- Rent Increases – In Ontario, rent increases are controlled by the government. Generally speaking, landlords can increase the rent once every 12 months by up to a maximum equal to the Consumer Price Index (CPI) for that year. In 2016, the maximum allowable rent increase was 2%.
- Right to Access Property – Generally, Landlords have the right to enter an apartment to repair and maintain it (with 24 hours notice or in the case of an emergency). You also have the right to show the unit to prospective tenants and/or buyers with appropriate notice.
- What Happens if You Want to Move Back in – You may NOT move back into your condo or apartment during the term of the lease. If the tenant is on a month-to-month lease, you may provide 60 days notice in writing (counting from the 1st of the coming month) in order to occupy the unit (note: you or a family member must be the person occupying the unit – you cannot simply give notice to the tenant in order to allow someone else to move in). Note that as of September 2017, an owner wishing to occupy their unit must:
- Compensate the Tenant with one month’s rent or offer them another acceptable unit
- Occupy the unit for at least one year
- If the Landlord advertises the unit for rent or sale, re-rents, demolishes or converts the unit within 12 months of the Tenant vacating, the Landlord is subject to a fine of up to $25,000
- What Happens if You Want to Sell – If you have a valid written lease, you may NOT evict the tenant in order to sell the property. The lease simply transfers to the new owner (at the current rent and terms). If you have a ‘month-to-month’ tenant, you may give the usual 60 days written notice to the tenant, on behalf of the new buyer (assuming the new buyer is moving in themselves).When a tenanted unit is sold to a new Buyer and the existing owner gives notice to the Tenant on the new owner’s behalf, compensation is not required
You have MANY obligations as a Landlord – click here to find out more.
Also, note that all new tenants by law must be given a copy of the Landlord and Tenant Board’s Info for New Tenants Brochure with a summary of landlord and tenant rights & responsibilities.
Finding the Tenant You Want
One of the most important parts of finding a good tenant is screening. Make sure to request:
- First and last month’s rent (ideally as a certified cheque or bank draft).
- A current credit check
- Confirmation of employment letter
On the application, make sure to request:
- Previous addresses and landlord names/contact information
- Employment details for the last several years
- Details of any other people who will reside in the apartment

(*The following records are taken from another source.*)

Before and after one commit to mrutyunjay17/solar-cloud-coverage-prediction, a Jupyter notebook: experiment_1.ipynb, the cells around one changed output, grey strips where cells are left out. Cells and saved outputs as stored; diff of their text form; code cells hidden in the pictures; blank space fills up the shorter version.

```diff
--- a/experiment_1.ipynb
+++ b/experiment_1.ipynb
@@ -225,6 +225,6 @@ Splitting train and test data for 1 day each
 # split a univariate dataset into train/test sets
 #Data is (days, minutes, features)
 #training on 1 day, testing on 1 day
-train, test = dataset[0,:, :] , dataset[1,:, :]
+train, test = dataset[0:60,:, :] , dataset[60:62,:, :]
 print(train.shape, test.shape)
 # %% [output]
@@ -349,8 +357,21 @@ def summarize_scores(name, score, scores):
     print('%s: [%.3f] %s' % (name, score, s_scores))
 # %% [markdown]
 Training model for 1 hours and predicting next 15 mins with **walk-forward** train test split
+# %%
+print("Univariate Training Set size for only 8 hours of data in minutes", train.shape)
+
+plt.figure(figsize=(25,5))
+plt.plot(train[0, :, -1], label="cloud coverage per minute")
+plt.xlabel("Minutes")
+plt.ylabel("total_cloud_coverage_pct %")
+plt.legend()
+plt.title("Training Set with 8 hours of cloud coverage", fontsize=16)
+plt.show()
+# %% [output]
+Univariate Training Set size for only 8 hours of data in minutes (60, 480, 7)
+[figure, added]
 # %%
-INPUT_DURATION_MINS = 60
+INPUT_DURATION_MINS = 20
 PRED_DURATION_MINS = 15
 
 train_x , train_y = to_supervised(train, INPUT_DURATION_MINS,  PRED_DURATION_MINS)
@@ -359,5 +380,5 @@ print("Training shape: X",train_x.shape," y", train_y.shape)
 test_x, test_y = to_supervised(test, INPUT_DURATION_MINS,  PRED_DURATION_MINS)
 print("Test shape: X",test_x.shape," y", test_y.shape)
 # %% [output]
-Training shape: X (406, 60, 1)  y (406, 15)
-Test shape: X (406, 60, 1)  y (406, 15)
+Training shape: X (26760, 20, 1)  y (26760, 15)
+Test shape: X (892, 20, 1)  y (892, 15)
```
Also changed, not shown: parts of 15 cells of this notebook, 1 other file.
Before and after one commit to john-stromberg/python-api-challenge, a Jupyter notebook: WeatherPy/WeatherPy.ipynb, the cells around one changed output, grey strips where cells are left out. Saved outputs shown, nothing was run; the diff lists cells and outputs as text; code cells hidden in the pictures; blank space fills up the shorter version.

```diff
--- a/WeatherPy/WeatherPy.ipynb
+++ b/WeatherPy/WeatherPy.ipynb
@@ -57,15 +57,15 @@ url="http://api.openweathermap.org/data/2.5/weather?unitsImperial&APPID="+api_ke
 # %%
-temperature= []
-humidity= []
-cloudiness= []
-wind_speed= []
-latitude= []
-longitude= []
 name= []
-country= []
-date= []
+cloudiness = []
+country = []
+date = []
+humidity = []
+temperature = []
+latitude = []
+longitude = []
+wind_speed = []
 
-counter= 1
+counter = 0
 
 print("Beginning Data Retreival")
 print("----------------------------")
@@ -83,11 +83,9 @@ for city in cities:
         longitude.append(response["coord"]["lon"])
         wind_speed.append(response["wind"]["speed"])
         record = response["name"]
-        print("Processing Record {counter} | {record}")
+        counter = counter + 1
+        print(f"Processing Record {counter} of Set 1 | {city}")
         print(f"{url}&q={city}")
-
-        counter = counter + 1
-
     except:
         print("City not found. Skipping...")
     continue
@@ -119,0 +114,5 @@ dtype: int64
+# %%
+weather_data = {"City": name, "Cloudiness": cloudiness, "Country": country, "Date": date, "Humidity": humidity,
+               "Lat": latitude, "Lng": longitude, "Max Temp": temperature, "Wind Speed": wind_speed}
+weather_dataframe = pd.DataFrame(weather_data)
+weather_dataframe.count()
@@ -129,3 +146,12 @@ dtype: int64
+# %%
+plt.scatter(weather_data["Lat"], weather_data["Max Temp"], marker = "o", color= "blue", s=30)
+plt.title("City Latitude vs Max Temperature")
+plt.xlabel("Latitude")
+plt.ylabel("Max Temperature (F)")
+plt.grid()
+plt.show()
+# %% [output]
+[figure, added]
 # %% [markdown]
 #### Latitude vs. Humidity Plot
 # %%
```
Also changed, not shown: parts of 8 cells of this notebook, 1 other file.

- Details about any pets
Ready to Become a Toronto Landlord?
Becoming a Landlord can be an excellent source of revenue but it can seem like a second job, so make sure to do your homework before you commit.